Your objective –
Search the material for the string "items", then return every line where it is found.

*** Given records ***

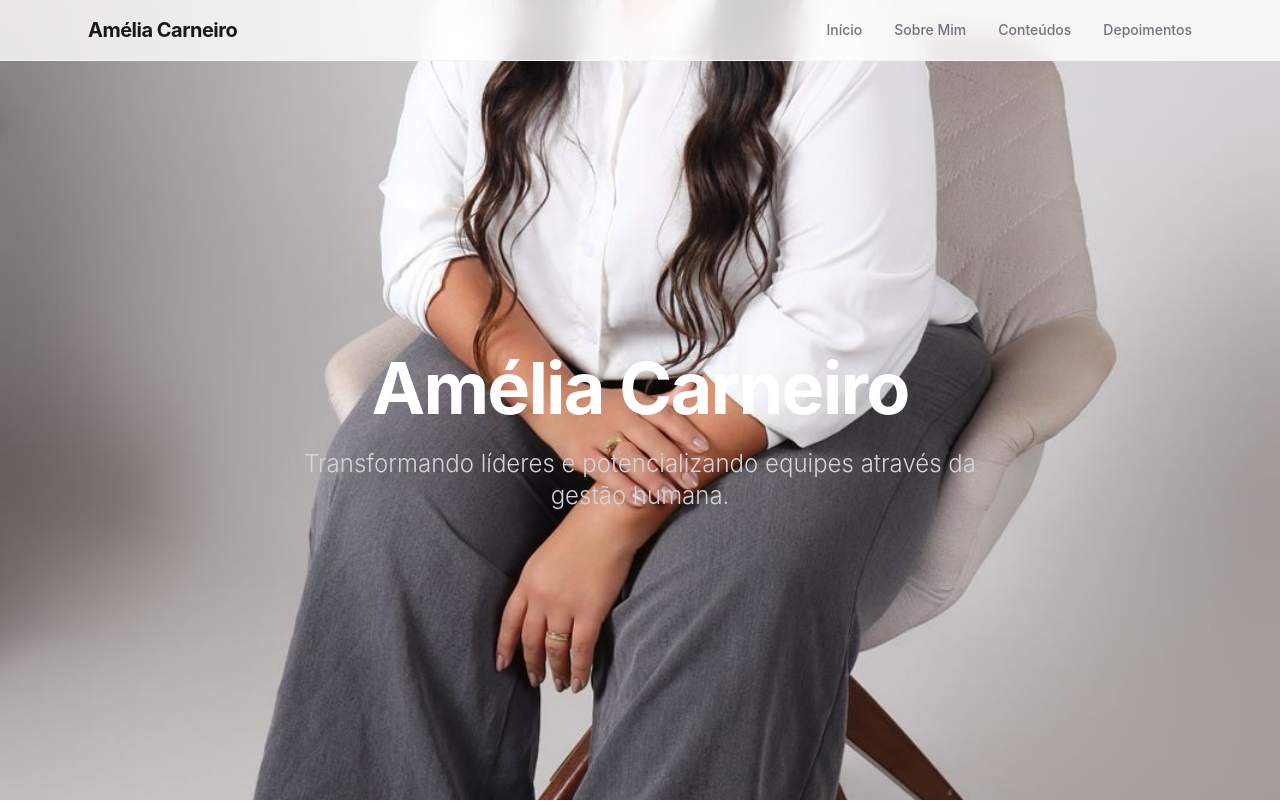
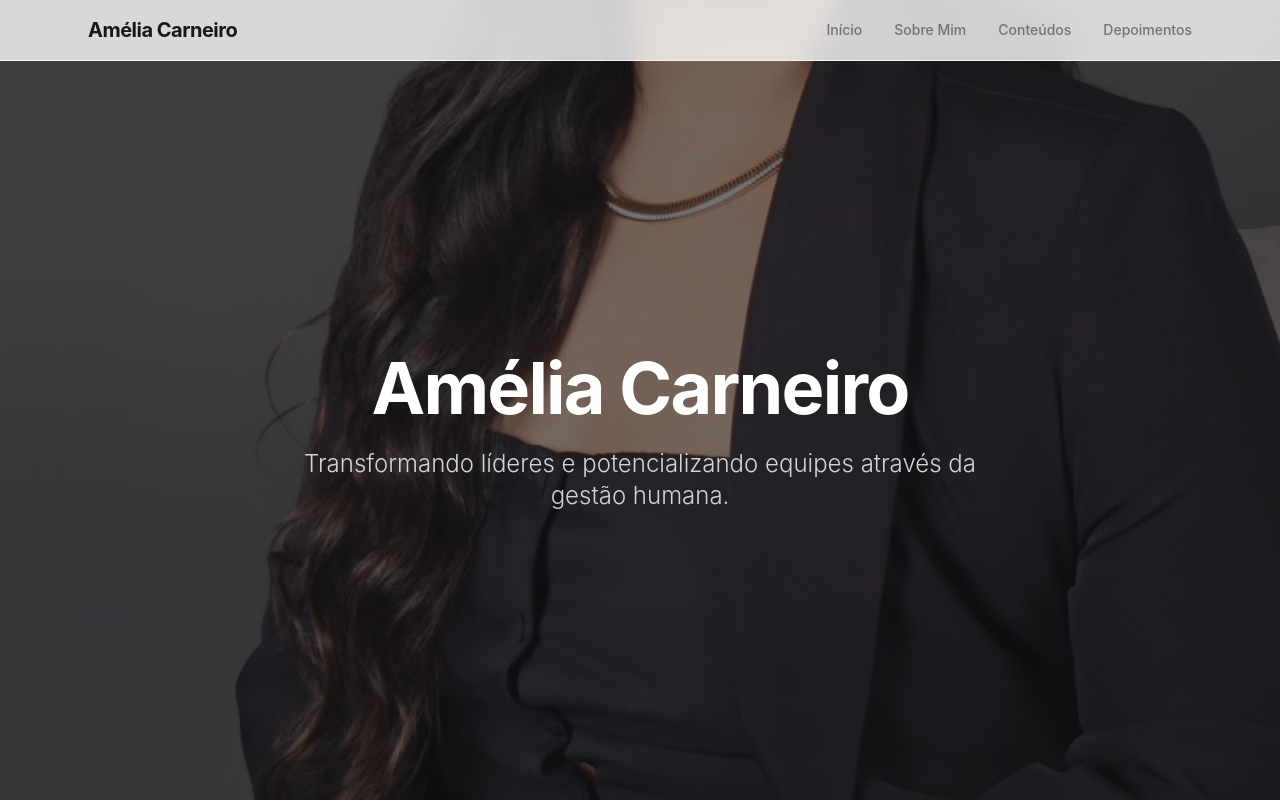
Before and after one commit to matheusrodrigues-design/site-amelia, a React (Vite) app: page / in a window 1280 px wide. Shown: the top 802 px of the page. Built offline with nearby package versions, Linux system fonts and the light colour scheme.

Commit message:
Versao inicial

```diff
--- a/src/components/About.jsx
+++ b/src/components/About.jsx
@@ -1,19 +1,19 @@
 import React from 'react';
-import Image from "next/image";
 
 const About = () => {
   return (
     <section id="sobre" className="py-24 bg-white">
       <div className="max-w-5xl mx-auto px-6 md:flex items-center gap-16">
         <div className="md:w-1/2 mb-10 md:mb-0">
-           <div className="aspect-[4/5] rounded-2xl bg-zinc-100 overflow-hidden shadow-lg">
-             <Image
-               src="/imagens/about.jpeg"
-               alt="Foto de perfil"
-               className="w-full h-full object-cover"
-               fill
-             />
-           </div>
+          <div className="aspect-[4/5] rounded-2xl bg-zinc-100 overflow-hidden shadow-lg">
+            <img
+              src="/imagens/about.jpeg"
+              alt="Fundo"
+              className="w-full h-full object-cover opacity-40"
+              loading="lazy"
+              decoding="async"
+            />
+          </div>
         </div>
         <div className="md:w-1/2">
           <h2 className="text-3xl font-bold text-zinc-900 mb-6">Sobre Mim</h2>
--- a/src/components/Hero.jsx
+++ b/src/components/Hero.jsx
@@ -1,15 +1,15 @@
 import React from 'react';
-import Image from "next/image";
 
 const Hero = () => {
   return (
     <section id="inicio" className="relative h-screen flex items-center justify-center bg-zinc-900">
       <div className="absolute inset-0 overflow-hidden">
-        <Image
+        <img
           src="/imagens/hero.jpeg"
           alt="Fundo"
           className="w-full h-full object-cover opacity-40"
-          fill
+          loading="lazy"
+          decoding="async"
         />
       </div>
       <div className="relative z-10 text-center px-6 mt-16">
```
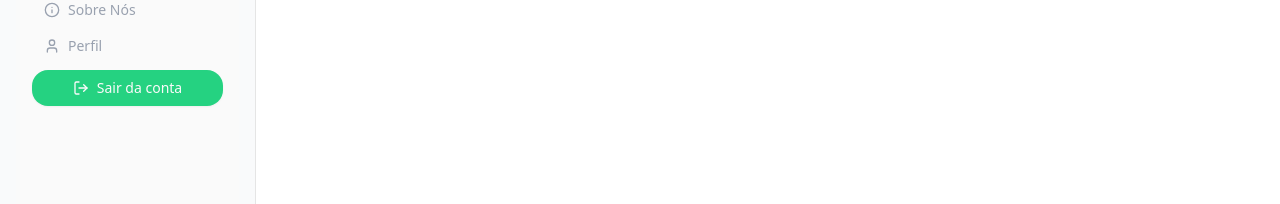
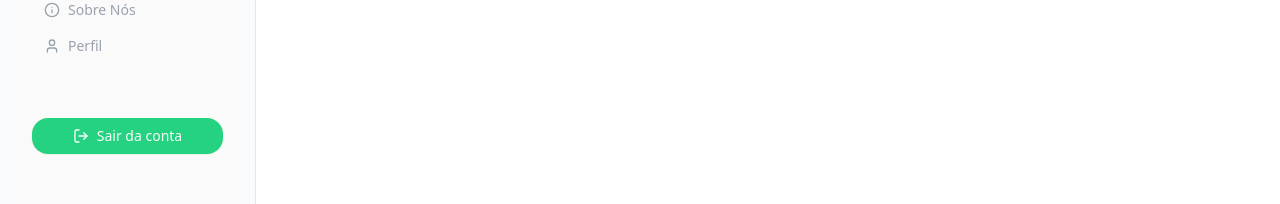
Before and after one commit to Yasmin-Carloto/Spendo, a React (Vite) app in the folder Frontend/: page / in a window 1280 px wide. Shown: the part 326-530 px from the top of the page. Built offline with nearby package versions, Linux system fonts and the light colour scheme; no server answers; sample sign-in values are in the browser's storage.

Commit message:
refactor: changing fixed side bar button margin

```diff
--- a/Frontend/src/ui/components/side-bar/fixed-side-bar.jsx
+++ b/Frontend/src/ui/components/side-bar/fixed-side-bar.jsx
@@ -47,6 +47,7 @@ export default function FixedSidebar() {
         </SidebarMenu>
 
         <Button
+          className="my-12"
           onClick={() => logout()}
         >
           <LogOut size={16} />
```
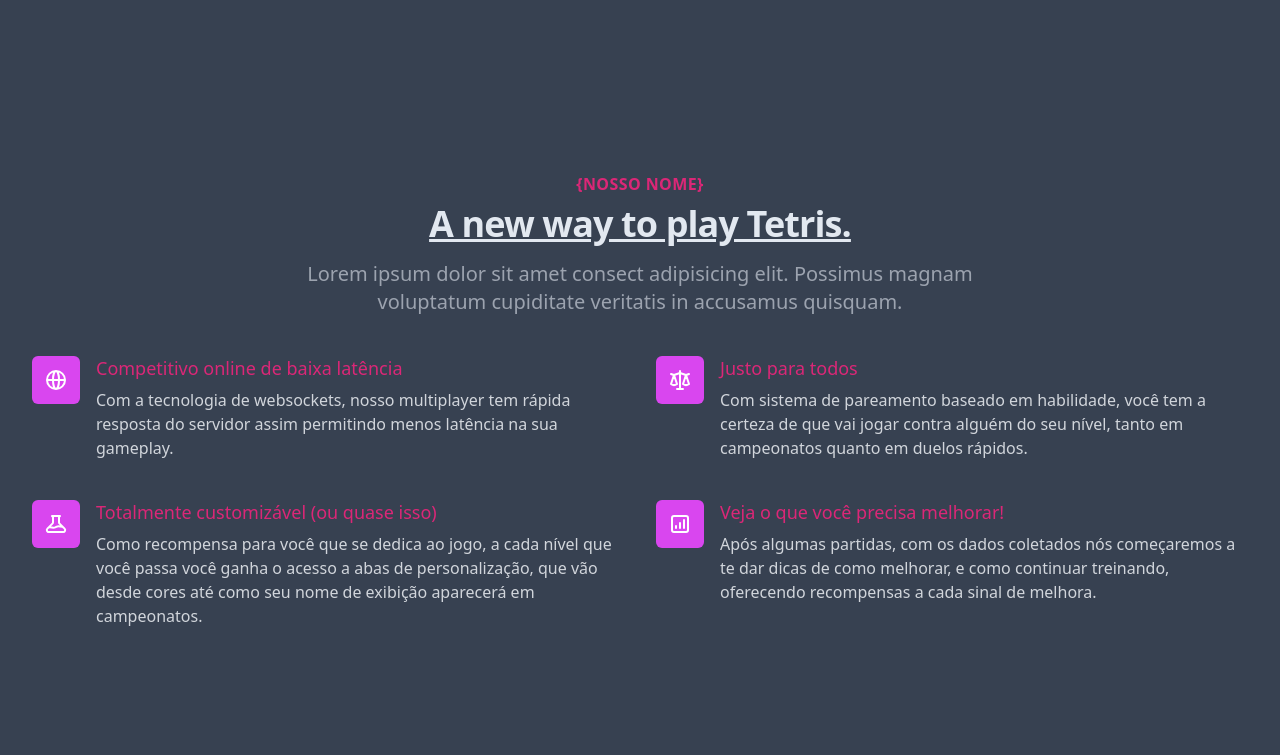
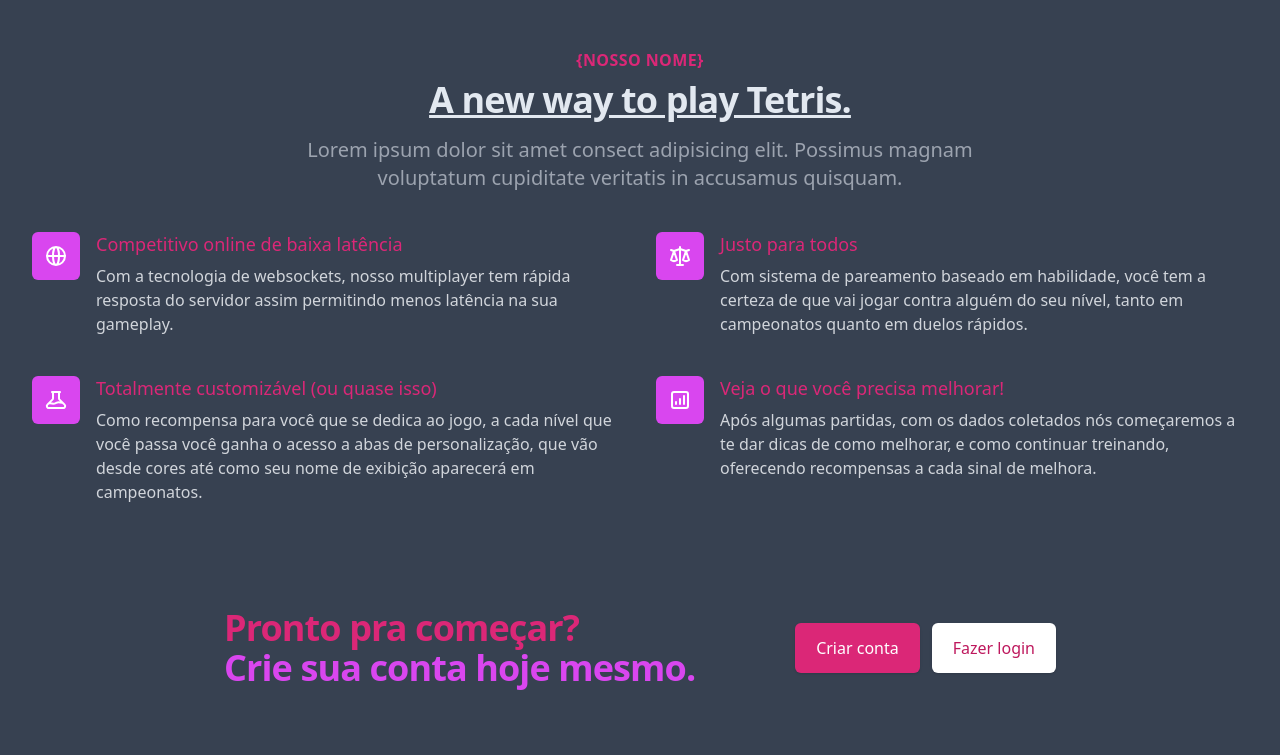
Before and after one commit to tcc-info-araquari/tetris, a plain HTML site: page docs/index.html in a window 1280 px wide. Drawn offline with nearby package versions, Linux system fonts and the light colour scheme.

Commit message:
update index

```diff
--- a/docs/index.html
+++ b/docs/index.html
@@ -5,6 +5,8 @@
     <meta charset="UTF-8">
     <meta http-equiv="X-UA-Compatible" content="IE=edge">
     <meta name="viewport" content="width=device-width, initial-scale=1.0">
+    <!--ICON-->
+    <link rel="shortcut icon" href="src/logo.png" type="image/x-icon">
     <!--Import our css-->
     <script src="https://cdn.tailwindcss.com"></script>
     <style url="css/output.css"></style>
@@ -91,7 +93,28 @@
                   </div>
                 </dl>
               </div>
+              <div class="mx-40 mt-10">
+                <div class="max-w-7xl mx-auto py-12 px-4 sm:px-6 lg:py-16 lg:px-8 lg:flex lg:items-center lg:justify-between">
+                  <h2 class="text-3xl font-extrabold tracking-tight text-pink-600 sm:text-4xl">
+                    <span class="block">Pronto pra começar?</span>
+                    <span class="block text-fuchsia-500">Crie sua conta hoje mesmo.</span>
+                  </h2>
+                  <div class="mt-8 flex lg:mt-0 lg:flex-shrink-0">
+                    <div class="inline-flex rounded-md shadow">
+                      <a href="#" class="inline-flex items-center justify-center px-5 py-3 border border-transparent text-base font-medium rounded-md text-white bg-pink-600 hover:bg-pink-500">
+                        Criar conta
+                      </a>
+                    </div>
+                    <div class="ml-3 inline-flex rounded-md shadow">
+                      <a href="#" class="inline-flex items-center justify-center px-5 py-3 border border-transparent text-base font-medium rounded-md text-pink-700 bg-white hover:bg-pink-100">
+                        Fazer login
+                      </a>
+                    </div>
+                  </div>
+                </div>
+              </div>
             </div>
+
           </div>
 
     </div>
@@ -99,5 +122,7 @@
 
 
 
+
+
 </body>
 </html>
```
Also changed, not shown: docs/src/logo.png (added).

***

Problem solution –
       <div className="max-w-5xl mx-auto px-6 md:flex items-center gap-16">
     <section id="inicio" className="relative h-screen flex items-center justify-center bg-zinc-900">
+                <div class="max-w-7xl mx-auto py-12 px-4 sm:px-6 lg:py-16 lg:px-8 lg:flex lg:items-center lg:justify-between">
+                      <a href="#" class="inline-flex items-center justify-center px-5 py-3 border border-transparent text-base font-medium rounded-md text-white bg-pink-600 hover:bg-pink-500">
+                      <a href="#" class="inline-flex items-center justify-center px-5 py-3 border border-transparent text-base font-medium rounded-md text-pink-700 bg-white hover:bg-pink-100">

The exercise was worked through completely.